Photo credit Villanova University
By KYW Newsradio 1060
PHILADELPHIA (KYW Newsradio) — Immigrant and refugee cases are flooding immigration courts, but there aren’t enough legal defenders to handle the load. 

A new program hopes to fill that void with advocates — not lawyers.

Starting Monday, Villanova University will offer a program that trains advocates to provide legal assistance to immigrants and refugees. 

Michele Pistone, professor at the Villanova University Charles Widger School of Law, founded the Villanova Interdisciplinary Immigration Studies Training for Advocates, or VIISTA

“There’s a lot of research that's found that when someone has an advocate, they are 10 times more likely to succeed in their case as opposed to someone who doesn’t,” she said.

On average, six out of 10 immigrants enter the legal system without a lawyer.

“In order for our justice system to operate effectively, we need advocates on both sides,” she noted. “I mean, judges love when an immigrant has an advocate because it makes the judging easier.”

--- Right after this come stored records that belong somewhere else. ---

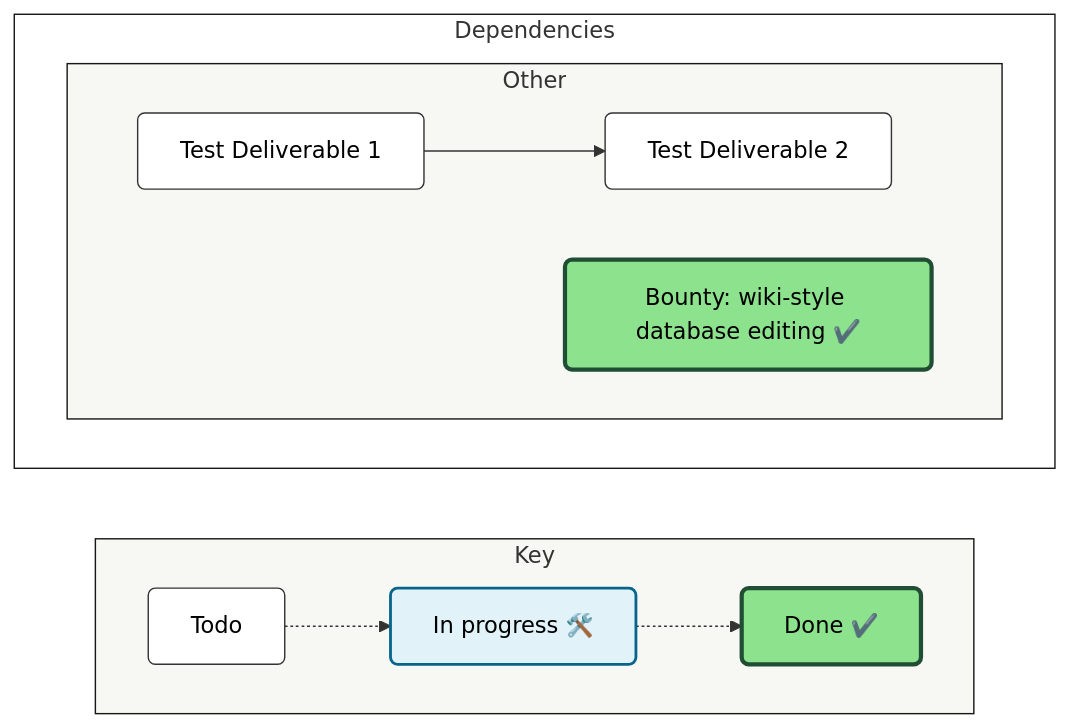
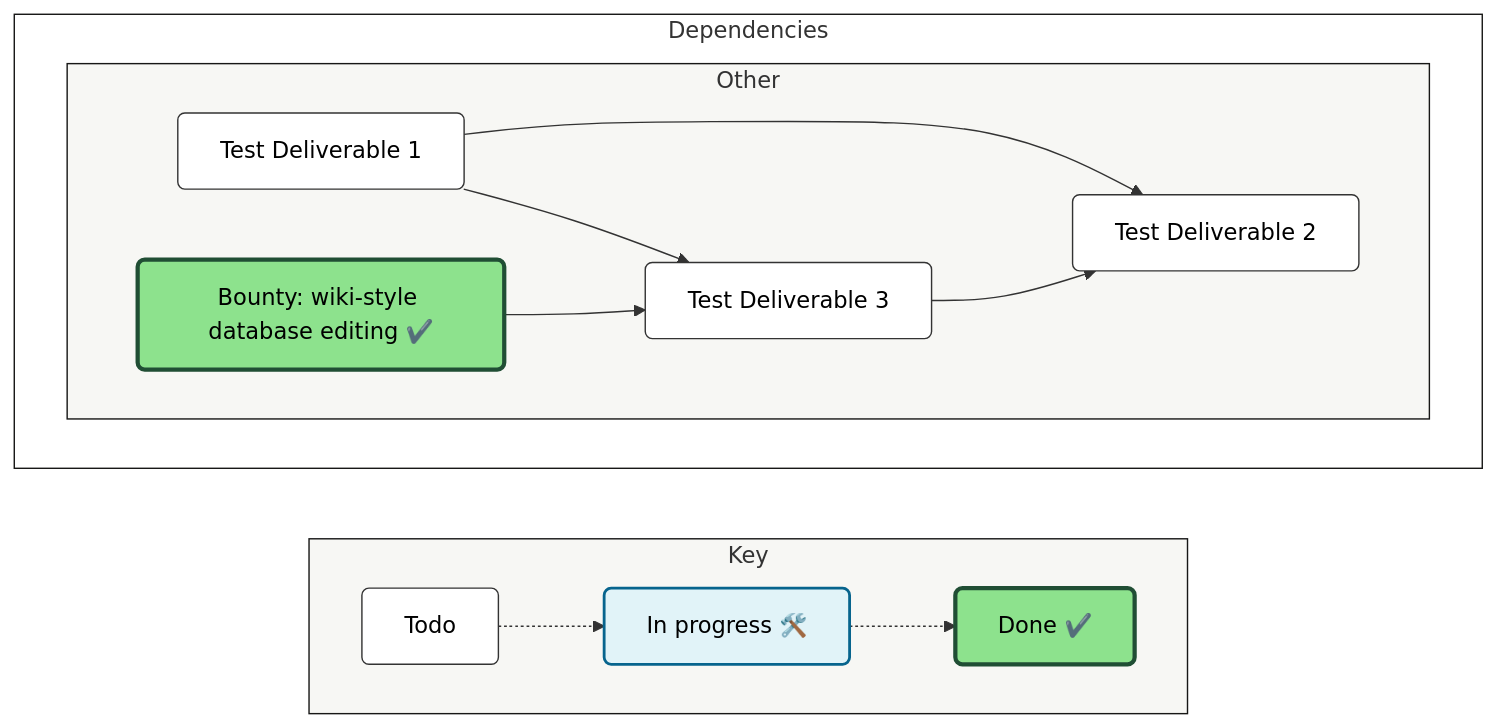
Before and after one commit to simpler-coop/simpler-template: the diagram in documentation/dependencies.md, drawn with Mermaid.

Commit message:
docs: Update dependencies.md with dependency diagram [skip ci]

````diff
--- a/documentation/dependencies.md
+++ b/documentation/dependencies.md
@@ -7,49 +7,53 @@
 ```mermaid
 
 flowchart LR
 
   %% ─────────────────────────────
   %% Styles
   %% ─────────────────────────────
   classDef default fill:#fff,stroke:#333,stroke-width:1px,color:#000,rx:5,ry:5
   classDef InProgress fill:#e1f3f8,stroke:#07648d,stroke-width:2px,color:#000
   classDef Done fill:#8DE28D,stroke:#204e34,stroke-width:3px,color:#000
   style Canvas fill:transparent,stroke:#171716
   style Legend fill:#F7F7F4,stroke:#171716
   style other fill:#F7F7F4,stroke:#171716
 
   %% ─────────────────────────────
   %% Legend
   %% ─────────────────────────────
   subgraph Legend["Key"]
     direction LR
     k1["Todo"]
     k2["In progress 🛠️ "]:::InProgress
     k3["Done ✔️"]:::Done
 
     k1 -.-> k2 -.-> k3
   end
 
   %% ─────────────────────────────
   %% Main canvas
   %% ─────────────────────────────
   subgraph Canvas["Dependencies"]
     direction LR
 
 
     subgraph other["Other"]
     direction LR
         simpler-coop/simpler-template#1["Test Deliverable 1"]
         simpler-coop/simpler-template#3["Test Deliverable 2"]
         simpler-coop/simpler-template#4["Bounty: wiki-style database editing ✔️"]:::Done
+        simpler-coop/simpler-template#10["Test Deliverable 3"]
     end
 
 
     %% ─────────────────────────────
     %% Relationships
     %% ─────────────────────────────
+    simpler-coop/simpler-template#1 --> simpler-coop/simpler-template#10
     simpler-coop/simpler-template#1 --> simpler-coop/simpler-template#3
+    simpler-coop/simpler-template#4 --> simpler-coop/simpler-template#10
+    simpler-coop/simpler-template#10 --> simpler-coop/simpler-template#3
 
   end
 
 ```
````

The 14-week program will train advocates on how to represent immigrants and refugees in court. Those who complete the program will be eligible, under existing regulations, to apply to become U.S. Department of Justice “accredited representatives” — non-lawyers authorized to provide low-cost legal representation to migrant and refugee families. 

“There is a lot of room within the legal services ecosystem to expand and create more levels of legal services, akin to nurse practitioners in the medical field. Accredited representatives, or immigrant advocates, can be the equivalent of a nurse practitioner but providing services in law,” said Pistone.

According to the Department of Justice, there are only 2,070 accredited representatives nationwide — less than 300 of whom are fully accredited and authorized to represent individuals in court.

Pistone said right now, advocates are needed more than ever.

“We’re seeing the real destructive forces and the impact on families when they are separated, and so having someone who can advocate for them is really helpful, not just for the family but for the community and the employer.”

Pistone expected about 15 people to take the initial course, but that number nearly tripled. The course will also be available in January and next summer.